In the 1190s Marie was involved in another literary project, a translation and gloss of the Latin Book of Genesis by Evrat, canon of the chapel of Saint-Étienne, part of the comital residential complex. Evrat's work was a popularization of the latest views of Genesis "as an erudite, private work of devotion" (87). In the same period, Marie founded a new chapter of secular canons at Provins, and the canons soon took up the copying of books; among the copies made by them are all of Chrétien de Troyes' romances.
Theodore Evergates takes note of Marie's documented friendships with other high-ranking ladies, Margaret, Marie's half-sister and wife of Henry the Young King of England, and Queen Adele, Louis VII's widow. During 1177-79 Margaret came to Troyes for an extended visit while her husband was on the tournament circuit in northern France. Later in the 1180s Margaret by then a widow again visited Marie, along with Queen Adele, Louis VII's widow. Margaret and Marie traveled together to Rouen in 1184 to visit the Young Henry's tomb in the cathedral. The two also traveled together to Paris to attend the funeral of Geoffrey of Brittany, another of Marie's Plantagenet half-brothers.

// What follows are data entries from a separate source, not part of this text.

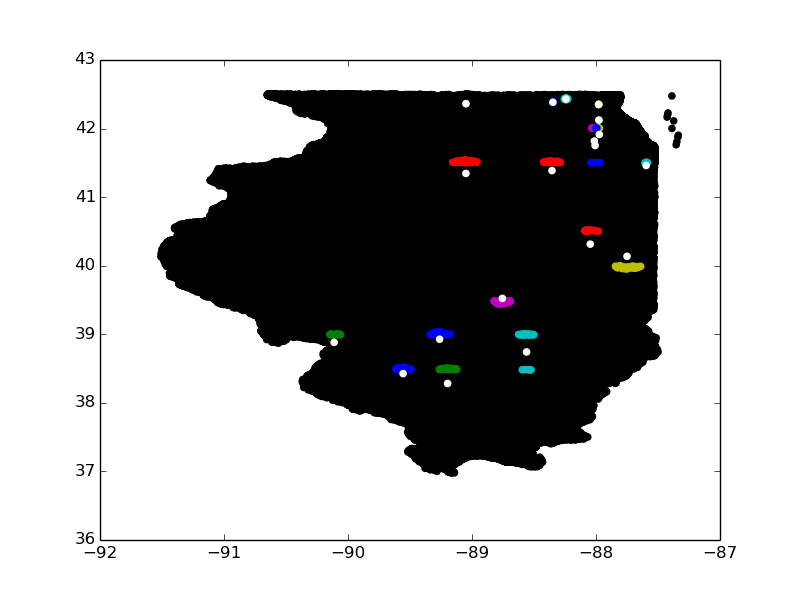
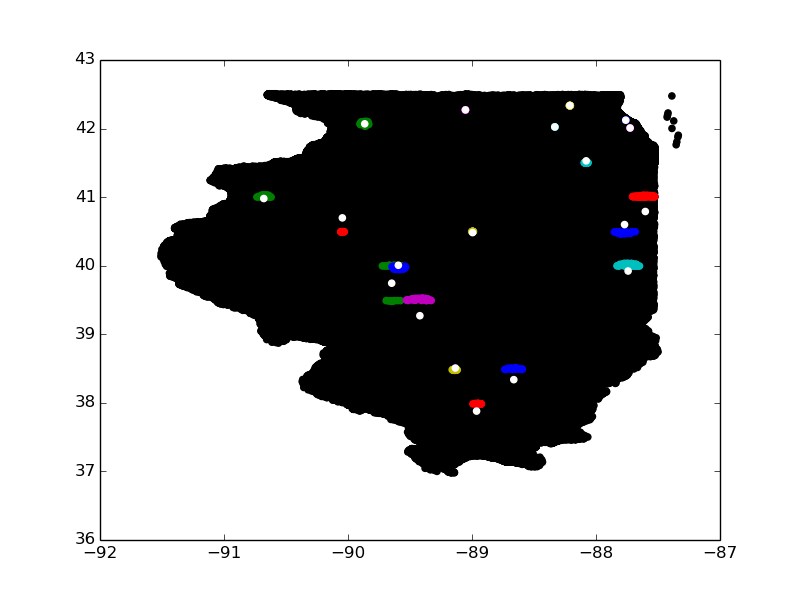
black bars

diff --git a/grid_search.py b/grid_search.py
@@ -31,11 +31,9 @@ centroid_l = [[5,+39.810985,-090.925895,6],
 '''
 filename= "IL.csv"
 number = 19
-global_epsilon = 500
+global_epsilon = 1000
 
 centroid_l = find_random_centroids(filename, number)
-Districts = dc.create_districts(centroid_l, 1)
-Grid, data, dim, lat, lon = build_grid(filename)
 
 def euclidean_norm(centroid, block):
 	distance = math.sqrt((centroid[1]-block[1])**2+(centroid[2]-block[2])**2)
@@ -43,8 +41,8 @@ def euclidean_norm(centroid, block):
 
 def neighborhood_to_search(centroid, tol):
 	i_0, j_0 = hash_map_index(dim, lat, lon, centroid)
-	x_size = (lon[1] - lon[0]) / dim[0]
-	y_size = (lat[1] - lat[0]) / dim[1]
+	#x_size = (lon[1] - lon[0]) / dim[0]
+	#y_size = (lat[1] - lat[0]) / dim[1]
 
 	#print("\n actual location", centroid[1], centroid[2])
 	#print("dim", dim)
@@ -57,29 +55,35 @@ def neighborhood_to_search(centroid, tol):
 	#print([max(i_0-tol, 0), min(i_0+tol, len(Grid)-1)], [max(j_0-tol, 0), min(j_0+tol, len(Grid[0])-1)])
 	return [max(i_0-tol, 0), min(i_0+tol, len(Grid)-1)], [max(j_0-tol, 0), min(j_0+tol, len(Grid[0])-1)]
 
-def searching_neighborhood(priority_district, tol):
+def searching_neighborhood(priority_district, tol, Grid):
 	x_range, y_range = neighborhood_to_search(priority_district.centroid, tol)
+	#print("x range", x_range)
+	#print("y range", y_range)
 	dist_list = []
 	for i in x_range:
  		for j in y_range:
  			for block in Grid[i][j]:
+ 				#print("ij", i, j)
  				dist = euclidean_norm(priority_district.centroid, block)
  				dist_list.append([dist, block[0], block[1], block[2], block[3], i, j])
 	return dist_list
 
 def searching_all(filename):
+	Grid, data, dim, lat, lon = build_grid(filename, number)
+	Districts = dc.create_districts(centroid_l, 1)
 	unassigned_blocks = data.shape[0]
-	print(unassigned_blocks)
+	#print(unassigned_blocks)
 	while unassigned_blocks != 0:
 		tol = 1
 		priority_district = dc.return_low_pop(Districts)
-		dist_list = searching_neighborhood(priority_district, tol)
+		dist_list = searching_neighborhood(priority_district, tol, Grid)
 		
-		while dist_list == 0:
+		while len(dist_list) == 0:
 			tol += 1
 			print("changed tolerance.")
 			dist_list = searching_neighborhood(priority_district, tol)
 
+		#print(len(dist_list))
 		heapq.heapify(dist_list)
 
 		add_block = dist_list[0]
@@ -97,7 +101,6 @@ def searching_all(filename):
 def graph(Districts):
 	plt.scatter(data[:, 2], data[:, 1], color='k')
 
-	
 	colors = itertools.cycle(["b", "g", "r", "c", "m", "y"])
 	for district in Districts:
 		#print("change district")

diff --git a/centroids.py b/centroids.py
@@ -5,7 +5,6 @@ def find_random_centroids(filename, number):
     with open(filename, 'r') as f:
         reader = csv.reader(f)
         random_blocks = random.sample(list(reader), number)
-        print(random_blocks)
         centroid_list = list(random_blocks)
         centroids = []
         for c in centroid_list:
@@ -14,9 +13,4 @@ def find_random_centroids(filename, number):
                 formatted_c.append(float(d))
             centroids.append(formatted_c)
 
-        #centroid_list = [float(i) for i in centroid_list]
     return centroids
-
-def format_centroids(centroid_list):
-	for item in centroid_list:
-		print(item[2][1:] + "," + item[1])

diff --git a/grid.py b/grid.py
@@ -37,15 +37,14 @@ def hash_map_index(dim, lat, lon, block):
 	#print("_i", _i)
 	#print("_j", _j)
 	
-	
 	j = (dim[0]-1) - _j
 	i = (dim[1]-1) - _i
 	#print("i", i)
 	#print("j", j)
 	return i, j
 	
-def build_grid(filename):
-	dim, lat, lon, data = create_grid(filename, 19)
+def build_grid(filename, number):
+	dim, lat, lon, data = create_grid(filename, number)
 
 	Master_Grid = []
 	for c in range(dim[1]):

A fully rounded biography of a great medieval lady is hardly possible, given the limited sources. Nonetheless, Theodore Evergates, with his knowledge of the sources gained from years of studying the counts of Champagne, has given the fullest portrait of Marie of France to date. It is likely that his book will be stand for many years as the standard study of Marie of France.